A new generation of conservation officers with the Minnesota Department of Natural Resources recently joined the ranks of seasoned professionals responsible for statewide natural resources and recreational law enforcement.
“Conservation officers provide service to a wide spectrum of citizens through safety education programs and informational outreach, while protecting our state’s vital natural resources,” said Col. Rodmen Smith, DNR Enforcement Division director. “These 13 officers will go a long way in filling our vacant field stations.”
The officers completed the 12-week conservation officer academy at Camp Ripley in October, 16 weeks of field training with experienced conservation officers on Jan. 26, and now report to their first duty assignment. The new officers and their stations include:
- Chelsey Collette, Remer.
- Andrew Dirks, Redwood Falls.
- Luke Gutzwiller, Madison.
- Jeremy Henke, Albert Lea.
- Michael Krauel, St. Cloud.
- Dustin Miller, Windom.
- Philip Mohs, Center City.
- Kyle Quittschreiber, Black Duck 2.
- Trent Seamans, Rochester 2.
- Eric Sullivan, Walker.
- Jamie VanThuyne, Mankato.
- Shane Vernier, Willmar.
- Leah Weyandt, Mound.
Weyandt is excited to get started. “It’s going to be fun to be on my own and make decisions on where to go and what to do next,” she said.
Mohs looks forward to his station in Center City. “I feel the smaller community will be a much better place to work, live and raise a family,” Mohs said.
Miller feels very prepared to “go out and do good things.”
“I was unaware of the amount of information that I would be taking in throughout training; however, each instructor had a phenomenal method of instructing,” Miller said. “Field training was extremely important to me, and it was also important to take the constructive criticism and apply it to each situation and continue to take positive steps forward.”
Multiple conservation officer retirements are anticipated in 2016. A conservation officer academy with about 12 to 15 candidates gets underway in April.

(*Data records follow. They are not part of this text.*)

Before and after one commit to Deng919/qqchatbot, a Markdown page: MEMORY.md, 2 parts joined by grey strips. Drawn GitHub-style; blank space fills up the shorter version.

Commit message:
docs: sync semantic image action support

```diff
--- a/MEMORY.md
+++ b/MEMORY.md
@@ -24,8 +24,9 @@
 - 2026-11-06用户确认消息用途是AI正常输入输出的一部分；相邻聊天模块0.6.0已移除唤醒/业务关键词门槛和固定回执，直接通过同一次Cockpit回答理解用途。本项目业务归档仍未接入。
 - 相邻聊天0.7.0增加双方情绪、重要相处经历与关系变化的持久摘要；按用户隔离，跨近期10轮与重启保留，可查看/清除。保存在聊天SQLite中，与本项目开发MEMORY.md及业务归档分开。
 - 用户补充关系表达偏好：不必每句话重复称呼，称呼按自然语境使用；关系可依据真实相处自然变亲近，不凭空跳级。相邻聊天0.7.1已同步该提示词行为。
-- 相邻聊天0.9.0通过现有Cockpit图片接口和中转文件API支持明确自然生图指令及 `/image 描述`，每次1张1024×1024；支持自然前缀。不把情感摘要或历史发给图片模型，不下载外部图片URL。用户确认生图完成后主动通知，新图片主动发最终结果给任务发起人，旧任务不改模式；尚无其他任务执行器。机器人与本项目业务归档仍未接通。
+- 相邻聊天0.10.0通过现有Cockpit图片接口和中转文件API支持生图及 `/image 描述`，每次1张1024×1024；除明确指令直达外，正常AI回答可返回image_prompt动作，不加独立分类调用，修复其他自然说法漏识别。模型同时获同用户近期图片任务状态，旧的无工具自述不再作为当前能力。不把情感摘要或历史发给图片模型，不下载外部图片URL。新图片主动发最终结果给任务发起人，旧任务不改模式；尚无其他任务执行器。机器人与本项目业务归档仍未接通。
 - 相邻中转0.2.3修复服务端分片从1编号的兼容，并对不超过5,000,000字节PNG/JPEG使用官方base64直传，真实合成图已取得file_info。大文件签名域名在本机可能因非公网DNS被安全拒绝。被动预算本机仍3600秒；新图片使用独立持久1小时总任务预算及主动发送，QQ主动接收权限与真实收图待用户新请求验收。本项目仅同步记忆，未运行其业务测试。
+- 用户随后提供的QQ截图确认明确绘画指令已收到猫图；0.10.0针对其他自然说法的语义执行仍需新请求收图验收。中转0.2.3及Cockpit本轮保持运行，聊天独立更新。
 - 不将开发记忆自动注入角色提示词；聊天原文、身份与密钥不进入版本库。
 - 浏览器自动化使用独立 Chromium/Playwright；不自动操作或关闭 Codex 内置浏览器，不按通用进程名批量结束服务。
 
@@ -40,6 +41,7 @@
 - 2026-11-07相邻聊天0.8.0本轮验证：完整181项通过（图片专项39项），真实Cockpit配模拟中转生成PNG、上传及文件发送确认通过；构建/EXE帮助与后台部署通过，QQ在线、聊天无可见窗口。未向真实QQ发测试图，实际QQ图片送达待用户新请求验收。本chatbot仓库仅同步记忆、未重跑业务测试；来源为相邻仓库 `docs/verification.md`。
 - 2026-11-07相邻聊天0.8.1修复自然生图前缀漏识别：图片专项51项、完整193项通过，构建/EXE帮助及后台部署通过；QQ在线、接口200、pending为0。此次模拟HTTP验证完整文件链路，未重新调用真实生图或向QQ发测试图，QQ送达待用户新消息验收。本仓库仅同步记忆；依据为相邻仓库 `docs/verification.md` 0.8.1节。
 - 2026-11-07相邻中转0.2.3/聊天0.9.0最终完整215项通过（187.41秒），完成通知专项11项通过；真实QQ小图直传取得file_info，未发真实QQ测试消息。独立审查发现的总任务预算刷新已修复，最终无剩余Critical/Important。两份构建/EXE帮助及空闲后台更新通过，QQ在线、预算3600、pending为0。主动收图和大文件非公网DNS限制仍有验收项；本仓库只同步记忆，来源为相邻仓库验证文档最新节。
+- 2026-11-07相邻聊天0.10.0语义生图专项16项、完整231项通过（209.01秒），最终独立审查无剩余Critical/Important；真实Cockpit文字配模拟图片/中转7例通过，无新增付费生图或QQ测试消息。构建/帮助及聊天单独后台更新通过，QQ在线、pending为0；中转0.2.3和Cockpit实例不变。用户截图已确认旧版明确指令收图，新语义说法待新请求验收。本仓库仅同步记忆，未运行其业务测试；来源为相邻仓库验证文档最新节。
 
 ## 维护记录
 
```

The DNR’s Enforcement Division currently employs about 215 licensed peace officers to serve the public and protect the natural resources of Minnesota. Their work differs considerably from that of state troopers, police officers and sheriff’s deputies. Conservation officers work alone and without backup, and nearly everyone they encounter in the field is armed. They are supported by a staff of 35 employees. The division has its headquarters in St. Paul where it operates 18 law enforcement districts throughout the state.